__Exercise details__
List each line of the data that holds the string "dimens", please.

[Difference listings]
━━━━━━━━
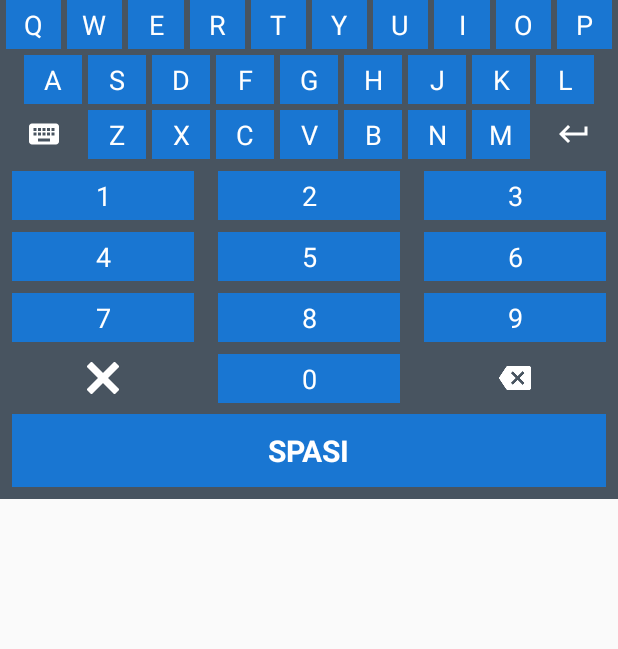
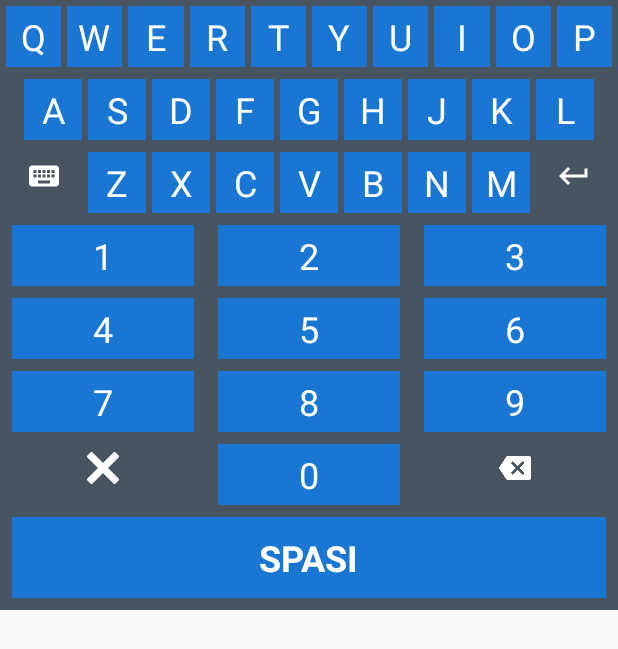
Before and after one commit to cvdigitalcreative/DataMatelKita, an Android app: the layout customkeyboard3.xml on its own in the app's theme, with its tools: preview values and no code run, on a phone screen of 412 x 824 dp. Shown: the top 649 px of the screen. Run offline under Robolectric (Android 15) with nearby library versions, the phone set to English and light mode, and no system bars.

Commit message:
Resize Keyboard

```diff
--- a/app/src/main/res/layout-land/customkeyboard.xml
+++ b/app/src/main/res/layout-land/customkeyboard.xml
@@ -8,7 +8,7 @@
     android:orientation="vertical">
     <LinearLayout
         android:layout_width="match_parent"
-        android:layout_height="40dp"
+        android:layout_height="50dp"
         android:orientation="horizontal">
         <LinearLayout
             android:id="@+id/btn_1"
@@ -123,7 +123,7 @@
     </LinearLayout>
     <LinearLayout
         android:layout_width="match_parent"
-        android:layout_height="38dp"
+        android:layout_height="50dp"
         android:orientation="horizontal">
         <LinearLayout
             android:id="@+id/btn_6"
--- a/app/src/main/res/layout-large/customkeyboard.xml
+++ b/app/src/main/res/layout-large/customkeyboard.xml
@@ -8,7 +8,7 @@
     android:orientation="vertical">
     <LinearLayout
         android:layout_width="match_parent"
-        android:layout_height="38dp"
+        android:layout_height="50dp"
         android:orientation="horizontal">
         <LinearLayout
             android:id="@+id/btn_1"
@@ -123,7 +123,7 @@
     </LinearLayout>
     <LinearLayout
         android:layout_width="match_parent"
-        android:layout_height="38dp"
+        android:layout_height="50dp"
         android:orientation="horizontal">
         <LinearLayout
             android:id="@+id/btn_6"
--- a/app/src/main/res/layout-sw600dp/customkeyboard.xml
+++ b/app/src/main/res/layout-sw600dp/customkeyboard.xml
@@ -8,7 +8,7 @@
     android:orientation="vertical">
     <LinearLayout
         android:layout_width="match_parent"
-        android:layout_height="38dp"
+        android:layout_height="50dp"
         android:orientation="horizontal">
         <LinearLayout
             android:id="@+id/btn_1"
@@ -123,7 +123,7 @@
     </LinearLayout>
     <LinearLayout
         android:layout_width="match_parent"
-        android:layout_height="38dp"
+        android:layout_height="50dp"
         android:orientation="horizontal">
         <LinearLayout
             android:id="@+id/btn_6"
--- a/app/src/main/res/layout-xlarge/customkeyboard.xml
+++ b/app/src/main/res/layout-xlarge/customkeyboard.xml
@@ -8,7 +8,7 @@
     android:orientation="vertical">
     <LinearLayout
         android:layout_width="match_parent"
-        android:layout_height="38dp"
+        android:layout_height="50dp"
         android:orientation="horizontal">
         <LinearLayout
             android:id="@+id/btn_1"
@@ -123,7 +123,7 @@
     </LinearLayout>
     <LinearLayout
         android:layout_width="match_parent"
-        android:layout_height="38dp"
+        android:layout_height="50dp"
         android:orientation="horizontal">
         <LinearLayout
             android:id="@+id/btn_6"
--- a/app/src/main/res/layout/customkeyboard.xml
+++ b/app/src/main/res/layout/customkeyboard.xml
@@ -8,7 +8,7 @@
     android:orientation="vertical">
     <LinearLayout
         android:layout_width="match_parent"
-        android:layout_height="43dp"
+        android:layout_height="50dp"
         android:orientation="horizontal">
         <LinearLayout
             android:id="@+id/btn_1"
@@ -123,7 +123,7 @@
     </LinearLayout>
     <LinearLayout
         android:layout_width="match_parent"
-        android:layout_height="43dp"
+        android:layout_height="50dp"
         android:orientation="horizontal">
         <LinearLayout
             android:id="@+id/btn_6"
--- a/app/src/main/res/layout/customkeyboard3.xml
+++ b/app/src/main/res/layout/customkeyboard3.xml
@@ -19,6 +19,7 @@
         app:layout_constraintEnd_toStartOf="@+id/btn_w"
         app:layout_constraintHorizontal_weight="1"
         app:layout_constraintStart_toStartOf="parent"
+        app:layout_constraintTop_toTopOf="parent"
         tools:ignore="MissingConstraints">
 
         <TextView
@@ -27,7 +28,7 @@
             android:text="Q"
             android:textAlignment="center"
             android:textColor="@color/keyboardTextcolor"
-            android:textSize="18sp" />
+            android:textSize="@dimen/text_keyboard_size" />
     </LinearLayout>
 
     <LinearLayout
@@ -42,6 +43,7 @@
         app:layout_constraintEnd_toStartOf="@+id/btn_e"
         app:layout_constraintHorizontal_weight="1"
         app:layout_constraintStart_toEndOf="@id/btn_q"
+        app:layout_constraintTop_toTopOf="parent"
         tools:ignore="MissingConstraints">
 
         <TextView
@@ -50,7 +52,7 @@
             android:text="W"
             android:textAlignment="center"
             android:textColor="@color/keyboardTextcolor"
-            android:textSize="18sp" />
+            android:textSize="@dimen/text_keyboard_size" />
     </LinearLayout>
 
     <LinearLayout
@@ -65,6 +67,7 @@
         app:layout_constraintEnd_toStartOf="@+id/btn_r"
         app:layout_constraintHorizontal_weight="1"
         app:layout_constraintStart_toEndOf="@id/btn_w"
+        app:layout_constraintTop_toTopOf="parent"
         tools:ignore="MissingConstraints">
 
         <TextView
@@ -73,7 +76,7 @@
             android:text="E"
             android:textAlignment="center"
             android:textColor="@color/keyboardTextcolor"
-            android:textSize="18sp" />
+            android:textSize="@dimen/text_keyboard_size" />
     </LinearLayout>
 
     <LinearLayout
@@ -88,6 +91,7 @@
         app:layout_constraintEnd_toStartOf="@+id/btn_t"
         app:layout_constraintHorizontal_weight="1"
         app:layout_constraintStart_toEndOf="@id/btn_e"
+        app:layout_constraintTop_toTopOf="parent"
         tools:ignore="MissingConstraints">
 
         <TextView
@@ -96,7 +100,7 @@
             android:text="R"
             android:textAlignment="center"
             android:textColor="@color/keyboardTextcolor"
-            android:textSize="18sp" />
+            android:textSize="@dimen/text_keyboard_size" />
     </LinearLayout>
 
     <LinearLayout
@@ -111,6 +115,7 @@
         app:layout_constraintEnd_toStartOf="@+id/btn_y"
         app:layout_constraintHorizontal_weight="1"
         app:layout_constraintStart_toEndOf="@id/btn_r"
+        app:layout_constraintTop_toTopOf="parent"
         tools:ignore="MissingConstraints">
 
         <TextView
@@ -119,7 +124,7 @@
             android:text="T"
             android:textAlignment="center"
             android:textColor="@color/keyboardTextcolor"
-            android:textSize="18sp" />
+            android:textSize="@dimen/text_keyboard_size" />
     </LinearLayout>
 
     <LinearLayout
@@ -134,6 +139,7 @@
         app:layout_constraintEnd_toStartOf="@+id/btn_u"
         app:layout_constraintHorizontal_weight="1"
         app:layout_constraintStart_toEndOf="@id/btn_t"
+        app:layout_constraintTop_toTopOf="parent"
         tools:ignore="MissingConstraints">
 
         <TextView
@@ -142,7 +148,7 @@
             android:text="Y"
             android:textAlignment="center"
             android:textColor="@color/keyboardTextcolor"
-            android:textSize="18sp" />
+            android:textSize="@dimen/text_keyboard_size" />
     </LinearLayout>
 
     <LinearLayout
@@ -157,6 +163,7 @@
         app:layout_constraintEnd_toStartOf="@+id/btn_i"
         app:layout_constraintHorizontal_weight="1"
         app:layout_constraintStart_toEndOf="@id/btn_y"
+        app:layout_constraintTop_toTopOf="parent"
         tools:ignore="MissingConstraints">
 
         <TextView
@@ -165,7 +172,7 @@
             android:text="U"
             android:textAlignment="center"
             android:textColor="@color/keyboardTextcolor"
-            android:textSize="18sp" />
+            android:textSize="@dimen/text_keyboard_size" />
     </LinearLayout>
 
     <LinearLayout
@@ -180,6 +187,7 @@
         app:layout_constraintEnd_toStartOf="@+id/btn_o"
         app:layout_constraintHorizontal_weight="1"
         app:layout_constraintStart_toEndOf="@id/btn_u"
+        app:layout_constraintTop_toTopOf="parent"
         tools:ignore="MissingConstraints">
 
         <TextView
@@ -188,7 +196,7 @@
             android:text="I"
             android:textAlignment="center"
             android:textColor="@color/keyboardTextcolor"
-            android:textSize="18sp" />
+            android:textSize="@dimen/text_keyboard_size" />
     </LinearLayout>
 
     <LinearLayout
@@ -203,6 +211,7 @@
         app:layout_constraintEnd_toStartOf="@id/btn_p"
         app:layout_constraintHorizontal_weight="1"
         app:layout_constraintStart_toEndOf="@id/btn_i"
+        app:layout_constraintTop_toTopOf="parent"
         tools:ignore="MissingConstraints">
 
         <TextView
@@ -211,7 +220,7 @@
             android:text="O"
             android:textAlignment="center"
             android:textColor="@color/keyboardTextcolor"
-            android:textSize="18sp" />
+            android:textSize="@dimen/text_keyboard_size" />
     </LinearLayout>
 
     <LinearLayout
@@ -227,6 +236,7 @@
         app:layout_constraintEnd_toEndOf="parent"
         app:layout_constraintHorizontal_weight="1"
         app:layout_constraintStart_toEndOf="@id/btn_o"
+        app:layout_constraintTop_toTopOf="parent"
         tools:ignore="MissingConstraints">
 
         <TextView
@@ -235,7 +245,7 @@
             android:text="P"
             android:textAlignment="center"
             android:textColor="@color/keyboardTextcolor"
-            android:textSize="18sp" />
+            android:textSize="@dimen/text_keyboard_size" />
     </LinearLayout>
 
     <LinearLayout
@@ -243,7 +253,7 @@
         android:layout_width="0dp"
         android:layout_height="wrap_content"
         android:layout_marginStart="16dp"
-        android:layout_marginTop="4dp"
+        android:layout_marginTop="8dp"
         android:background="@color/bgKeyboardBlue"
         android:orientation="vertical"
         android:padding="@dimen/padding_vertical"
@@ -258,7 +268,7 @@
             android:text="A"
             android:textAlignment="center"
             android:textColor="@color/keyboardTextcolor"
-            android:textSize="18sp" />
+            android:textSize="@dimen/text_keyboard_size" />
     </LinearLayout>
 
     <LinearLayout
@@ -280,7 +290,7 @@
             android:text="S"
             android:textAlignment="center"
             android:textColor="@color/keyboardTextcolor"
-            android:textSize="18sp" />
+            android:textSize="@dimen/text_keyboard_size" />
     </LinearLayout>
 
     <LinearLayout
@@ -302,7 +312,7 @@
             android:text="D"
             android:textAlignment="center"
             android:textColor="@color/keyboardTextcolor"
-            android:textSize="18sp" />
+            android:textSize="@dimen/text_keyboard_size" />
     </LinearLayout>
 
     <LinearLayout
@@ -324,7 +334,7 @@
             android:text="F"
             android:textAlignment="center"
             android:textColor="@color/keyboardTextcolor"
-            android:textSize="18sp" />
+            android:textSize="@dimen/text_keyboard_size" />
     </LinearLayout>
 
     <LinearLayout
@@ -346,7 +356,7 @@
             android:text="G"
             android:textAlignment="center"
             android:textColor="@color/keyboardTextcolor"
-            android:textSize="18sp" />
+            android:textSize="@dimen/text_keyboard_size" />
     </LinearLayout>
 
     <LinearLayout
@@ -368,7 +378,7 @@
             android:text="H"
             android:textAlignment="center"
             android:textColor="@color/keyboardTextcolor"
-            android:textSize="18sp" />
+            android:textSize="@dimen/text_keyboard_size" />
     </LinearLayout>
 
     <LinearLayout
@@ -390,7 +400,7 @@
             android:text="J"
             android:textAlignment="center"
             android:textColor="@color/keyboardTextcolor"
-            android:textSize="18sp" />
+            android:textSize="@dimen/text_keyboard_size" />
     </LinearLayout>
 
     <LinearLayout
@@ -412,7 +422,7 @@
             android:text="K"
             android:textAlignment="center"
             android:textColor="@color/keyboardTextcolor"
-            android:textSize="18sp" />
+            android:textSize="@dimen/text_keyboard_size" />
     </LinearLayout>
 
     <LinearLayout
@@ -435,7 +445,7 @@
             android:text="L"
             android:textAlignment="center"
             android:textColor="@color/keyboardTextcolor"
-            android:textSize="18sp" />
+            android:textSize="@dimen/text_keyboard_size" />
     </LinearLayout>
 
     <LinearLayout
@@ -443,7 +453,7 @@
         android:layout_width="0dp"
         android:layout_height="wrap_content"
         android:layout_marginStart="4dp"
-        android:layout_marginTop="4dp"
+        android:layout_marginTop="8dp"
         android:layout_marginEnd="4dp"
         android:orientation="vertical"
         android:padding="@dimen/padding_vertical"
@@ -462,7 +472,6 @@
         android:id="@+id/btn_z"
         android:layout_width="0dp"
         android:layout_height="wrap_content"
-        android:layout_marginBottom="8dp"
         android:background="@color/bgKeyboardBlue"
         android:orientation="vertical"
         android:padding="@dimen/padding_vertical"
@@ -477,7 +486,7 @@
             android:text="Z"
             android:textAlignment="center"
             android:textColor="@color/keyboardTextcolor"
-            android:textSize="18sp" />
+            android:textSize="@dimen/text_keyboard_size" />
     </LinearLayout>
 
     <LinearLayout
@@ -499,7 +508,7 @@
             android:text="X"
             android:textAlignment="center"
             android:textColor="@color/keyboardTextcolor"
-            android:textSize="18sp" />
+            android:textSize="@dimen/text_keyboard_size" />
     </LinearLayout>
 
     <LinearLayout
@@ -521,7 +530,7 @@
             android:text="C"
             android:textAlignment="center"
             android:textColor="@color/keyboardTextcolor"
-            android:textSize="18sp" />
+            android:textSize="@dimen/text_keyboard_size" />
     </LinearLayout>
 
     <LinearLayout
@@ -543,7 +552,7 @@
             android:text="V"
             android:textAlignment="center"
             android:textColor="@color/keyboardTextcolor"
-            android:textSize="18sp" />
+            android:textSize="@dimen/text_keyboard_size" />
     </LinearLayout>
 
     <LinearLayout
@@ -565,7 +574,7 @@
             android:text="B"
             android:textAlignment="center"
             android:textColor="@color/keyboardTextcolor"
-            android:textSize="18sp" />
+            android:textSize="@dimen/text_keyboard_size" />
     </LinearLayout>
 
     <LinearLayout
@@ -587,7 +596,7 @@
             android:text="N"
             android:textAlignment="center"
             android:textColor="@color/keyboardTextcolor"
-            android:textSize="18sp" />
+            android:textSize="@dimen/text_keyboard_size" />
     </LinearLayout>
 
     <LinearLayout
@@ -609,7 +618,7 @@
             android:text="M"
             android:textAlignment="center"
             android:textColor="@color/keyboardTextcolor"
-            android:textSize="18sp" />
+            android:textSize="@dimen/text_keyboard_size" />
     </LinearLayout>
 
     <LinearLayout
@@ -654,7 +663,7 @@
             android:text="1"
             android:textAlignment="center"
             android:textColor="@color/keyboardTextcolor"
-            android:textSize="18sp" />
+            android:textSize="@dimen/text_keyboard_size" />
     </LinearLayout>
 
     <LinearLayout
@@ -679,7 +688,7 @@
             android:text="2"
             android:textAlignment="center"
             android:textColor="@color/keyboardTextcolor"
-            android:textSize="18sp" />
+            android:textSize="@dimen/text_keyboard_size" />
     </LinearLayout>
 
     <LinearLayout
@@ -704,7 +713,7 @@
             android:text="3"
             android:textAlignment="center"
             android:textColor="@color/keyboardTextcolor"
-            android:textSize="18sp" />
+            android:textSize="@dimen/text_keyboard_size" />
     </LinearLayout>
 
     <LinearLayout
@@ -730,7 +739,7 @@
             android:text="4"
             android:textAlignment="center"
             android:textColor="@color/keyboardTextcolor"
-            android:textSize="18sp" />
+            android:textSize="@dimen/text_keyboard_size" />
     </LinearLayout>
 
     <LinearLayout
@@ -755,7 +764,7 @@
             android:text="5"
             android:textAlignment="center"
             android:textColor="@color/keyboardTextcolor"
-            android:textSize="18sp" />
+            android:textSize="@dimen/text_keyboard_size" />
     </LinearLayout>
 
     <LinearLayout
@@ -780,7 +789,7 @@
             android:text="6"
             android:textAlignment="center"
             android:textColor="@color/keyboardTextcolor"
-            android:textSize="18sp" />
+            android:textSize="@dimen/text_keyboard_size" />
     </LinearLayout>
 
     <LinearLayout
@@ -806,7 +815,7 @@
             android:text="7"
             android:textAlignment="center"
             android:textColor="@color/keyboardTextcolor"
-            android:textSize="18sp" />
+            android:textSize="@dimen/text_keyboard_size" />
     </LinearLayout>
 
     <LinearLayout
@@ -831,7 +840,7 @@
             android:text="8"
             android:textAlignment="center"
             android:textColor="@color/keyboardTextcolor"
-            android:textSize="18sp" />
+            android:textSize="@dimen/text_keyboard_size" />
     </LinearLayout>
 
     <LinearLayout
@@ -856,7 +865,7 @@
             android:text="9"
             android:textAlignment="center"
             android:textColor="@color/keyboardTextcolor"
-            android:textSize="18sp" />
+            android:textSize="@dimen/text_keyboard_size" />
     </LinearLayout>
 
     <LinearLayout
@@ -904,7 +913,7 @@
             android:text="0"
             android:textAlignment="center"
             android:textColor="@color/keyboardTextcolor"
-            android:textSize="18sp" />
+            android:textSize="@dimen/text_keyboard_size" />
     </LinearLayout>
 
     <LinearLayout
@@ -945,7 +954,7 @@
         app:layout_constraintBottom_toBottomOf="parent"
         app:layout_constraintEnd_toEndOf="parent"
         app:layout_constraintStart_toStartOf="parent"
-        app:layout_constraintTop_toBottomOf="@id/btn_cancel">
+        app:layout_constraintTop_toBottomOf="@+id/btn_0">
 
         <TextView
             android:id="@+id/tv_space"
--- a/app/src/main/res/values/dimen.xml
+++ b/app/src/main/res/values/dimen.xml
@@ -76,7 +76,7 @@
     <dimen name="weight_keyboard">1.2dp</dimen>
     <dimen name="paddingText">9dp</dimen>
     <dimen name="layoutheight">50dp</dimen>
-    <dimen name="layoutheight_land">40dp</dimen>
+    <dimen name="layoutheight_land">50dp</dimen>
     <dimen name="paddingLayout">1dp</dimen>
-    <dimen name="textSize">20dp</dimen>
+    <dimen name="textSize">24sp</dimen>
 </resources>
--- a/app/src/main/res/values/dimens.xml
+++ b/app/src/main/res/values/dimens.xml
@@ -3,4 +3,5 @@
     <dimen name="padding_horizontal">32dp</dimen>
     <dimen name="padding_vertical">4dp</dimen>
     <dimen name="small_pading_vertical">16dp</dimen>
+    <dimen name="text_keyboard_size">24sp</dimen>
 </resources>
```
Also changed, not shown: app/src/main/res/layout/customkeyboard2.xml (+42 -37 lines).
━━━━━━━━
__Exercise output__
--- a/app/src/main/res/values/dimens.xml
+++ b/app/src/main/res/values/dimens.xml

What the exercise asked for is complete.